Work instruction ▸
Give only the number of lines below that contain the word "position".

** Opening Data for review block **

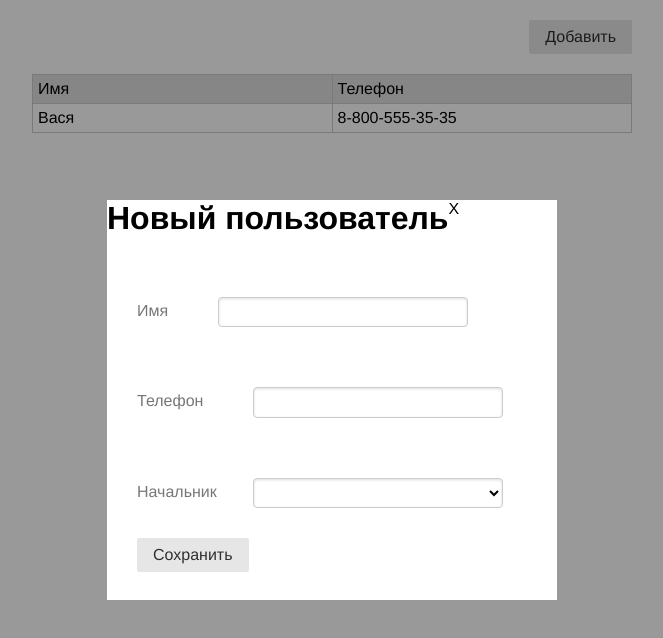
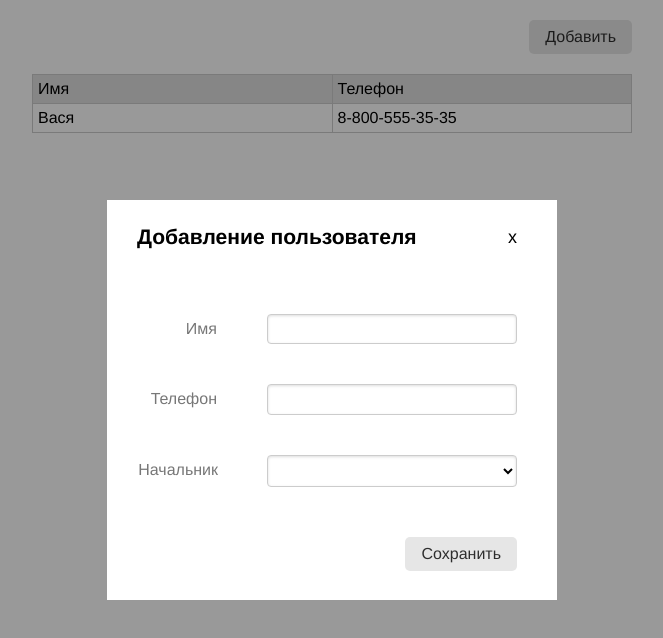
Before and after one commit to QTarantello/Vue-test, a Vue app: page / in a window 1280 px wide. Both pictures are taken after a click on the button "Добавить". Shown: the top 638 px of the page, without its empty margins (308-971 px from the left). Built offline with nearby package versions, Linux system fonts and the light colour scheme.

Commit message:
Update layout in Modal component

```diff
--- a/src/components/Modal.vue
+++ b/src/components/Modal.vue
@@ -5,22 +5,26 @@
   <div v-if="modalOpened" class="modal">
     <div class="modal-content">
       <div class="modal-header">
-        <h1>Новый пользователь</h1>
-        <span @click="toggleModal()" class="close-button">X</span>
+        <h3>Добавление пользователя</h3>
+        <span @click="toggleModal()" class="close-button">x</span>
       </div>
       <div class="modal-body">
         <div class="modal-body__name">
           <label class="label">Имя</label>
           <input class="input" v-model="name" type="text" />
-          <div v-if="errors.name !== null">{{ errors.name }}</div>
+          <div class="errors" v-if="errors.name !== null">
+            {{ errors.name }}
+          </div>
         </div>
         <div class="modal-body__phone">
           <label class="label">Телефон</label>
           <input class="input" v-model="phone" type="text" />
-          <div v-if="errors.phone !== null">{{ errors.phone }}</div>
+          <div class="errors" v-if="errors.phone !== null">
+            {{ errors.phone }}
+          </div>
         </div>
         <div class="modal-body__parent">
-          <label class="label">Начальник</label>
+          <label class="label-boss">Начальник</label>
           <select class="select" v-model="parentUuid">
             <option
               v-for="user in users"
@@ -81,8 +85,8 @@ export default {
 
       if (errorInName || errorInPhone) {
         errors.value = {
-          name: errorInName ? "Имя не может быть пустым" : null,
-          phone: errorInPhone ? "Телефон не может быть пустым" : null,
+          name: errorInName ? "Поле не может быть пустым" : null,
+          phone: errorInPhone ? "Поле не может быть пустым" : null,
         };
       } else {
         toggleModal();
@@ -114,6 +118,7 @@ export default {
 .modal {
   display: flex;
   align-content: center;
+  flex-direction: column;
   position: fixed;
   top: 0;
   left: 0;
@@ -131,16 +136,15 @@ export default {
 
 .modal-header {
   display: flex;
-  flex-direction: row;
-  align-content: space-between;
+  justify-content: space-between;
+  margin: 25px 40px 0 30px;
+  align-items: center;
+  font-size: 18px;
 }
 
 .modal-body {
-  margin-top: 30px;
-}
-
-.modal-body__name {
-  padding: 30px;
+  position: relative;
+  margin-top: 65px;
 }
 
 .input {
@@ -155,30 +159,8 @@ export default {
   width: 250px;
 }
 
-.label {
-  color: #777;
-}
-
-.modal-body__phone {
-  padding: 30px;
-}
-
-.modal-body__parent {
-  padding: 30px;
-}
-
-.button-container {
-  display: flex;
-  flex-direction: row;
-  justify-content: flex-end;
-  width: 600px;
-  margin: 0 auto;
-  padding: 20px;
-}
-
 .select {
   width: 250px;
-  height: 2.25em;
   border: 1px solid #ccc;
   background-color: #fff;
   padding: 0.5em 0.6em;
@@ -191,6 +173,40 @@ export default {
   margin-left: 36px;
 }
 
+.label {
+  color: #777;
+}
+
+.label-boss {
+  color: #777;
+  margin-right: 13px;
+}
+
+.modal-body__name,
+.modal-body__phone,
+.modal-body__parent {
+  display: flex;
+  align-items: baseline;
+  justify-content: flex-end;
+  margin: 0 40px 40px 0;
+}
+
+.errors {
+  position: absolute;
+  margin: 35px 0 0 100px;
+  font-size: 15px;
+  color: rgba(255, 0, 0, 0.616);
+}
+
+.button-container {
+  display: flex;
+  flex-direction: row;
+  justify-content: flex-end;
+  width: 600px;
+  margin: 0 auto;
+  padding: 20px;
+}
+
 .button {
   font-size: 100%;
   padding: 0.5em 1em;
@@ -198,11 +214,16 @@ export default {
   border: transparent;
   background-color: #e6e6e6;
   text-decoration: none;
-  border-radius: 2px;
+  border-radius: 5px;
 }
 
 .submit-button {
-  margin-left: 30px;
+  display: flex;
+  flex-direction: row;
+  justify-content: flex-end;
+  width: 370px;
+  margin: 0 auto;
+  padding: 10px;
 }
 
 .close-button {
```
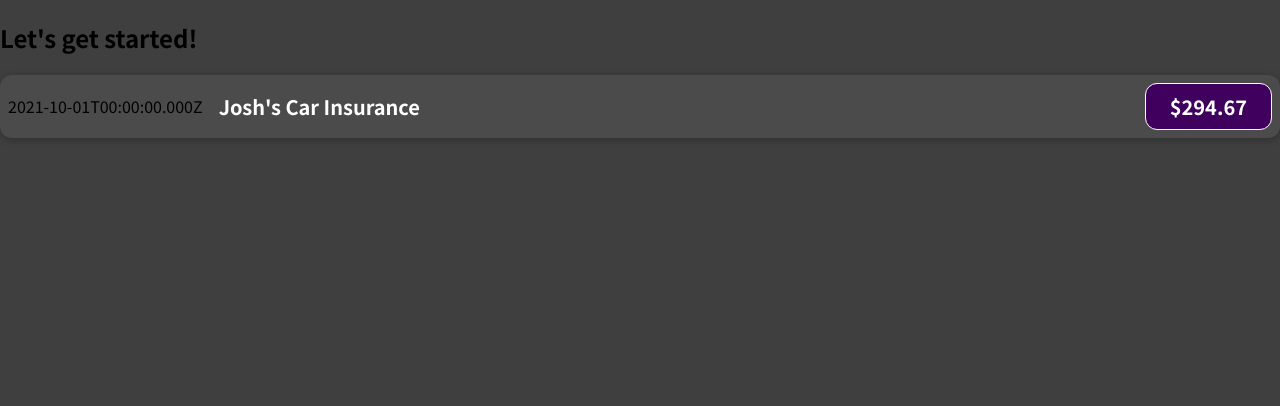
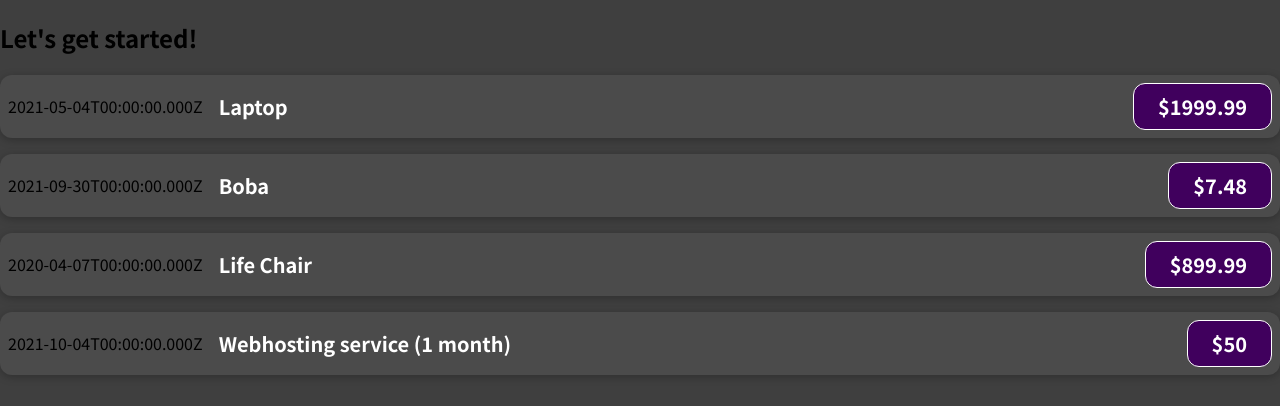
Before and after one commit to jespy3/react-complete-guide, a JavaScript app: page / in a window 1280 px wide. Shown: the top 406 px of the page. Built offline with nearby package versions, Linux system fonts and the light colour scheme.

Commit message:
passing in data via props

```diff
--- a/src/App.js
+++ b/src/App.js
@@ -1,10 +1,56 @@
 import ExpenseItem from './components/ExpenseItem';
 
 function App() {
+  const expenses = [
+    {
+      id: 'e1',
+      title: 'Laptop',
+      amount: 1999.99,
+      date: new Date(2021, 4, 4),
+    },
+    {
+      id: 'e2',
+      title: 'Boba',
+      amount: 7.48,
+      date: new Date(2021, 8, 30),
+    },
+    {
+      id: 'e3',
+      title: 'Life Chair',
+      amount: 899.99,
+      date: new Date(2020, 3, 7),
+    },
+    {
+      id: 'e4',
+      title: 'Webhosting service (1 month)',
+      amount: 50,
+      date: new Date(2021, 9, 4),
+    },
+  ];
+
   return (
     <div>
       <h2>Let's get started!</h2>
-      <ExpenseItem></ExpenseItem>
+      <ExpenseItem
+        title={expenses[0].title}
+        amount={expenses[0].amount}
+        date={expenses[0].date}
+      ></ExpenseItem>
+      <ExpenseItem
+        title={expenses[1].title}
+        amount={expenses[1].amount}
+        date={expenses[1].date}
+      ></ExpenseItem>
+      <ExpenseItem
+        title={expenses[2].title}
+        amount={expenses[2].amount}
+        date={expenses[2].date}
+      ></ExpenseItem>
+      <ExpenseItem
+        title={expenses[3].title}
+        amount={expenses[3].amount}
+        date={expenses[3].date}
+      ></ExpenseItem>
     </div>
   );
 }
--- a/src/components/ExpenseItem.js
+++ b/src/components/ExpenseItem.js
@@ -1,16 +1,12 @@
 import './ExpenseItem.css';
 
-function ExpenseItem() {
-    const expenseDate = new Date(2021, 9, 1);
-    const expenseTitle = 'Josh\'s Car Insurance';
-    const expenseAmount = 294.67;
-
+function ExpenseItem(props) {
     return (
         <div className="expense-item">
-            <div>{expenseDate.toISOString()}</div>
+            <div>{props.date.toISOString()}</div>
             <div className="expense-item__description">
-                <h2>{expenseTitle}</h2>
-                <div className="expense-item__price">${expenseAmount}</div>
+                <h2>{props.title}</h2>
+                <div className="expense-item__price">${props.amount}</div>
             </div>
         </div>
     )
```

** Closing Data for review block **

Written answer ▸
3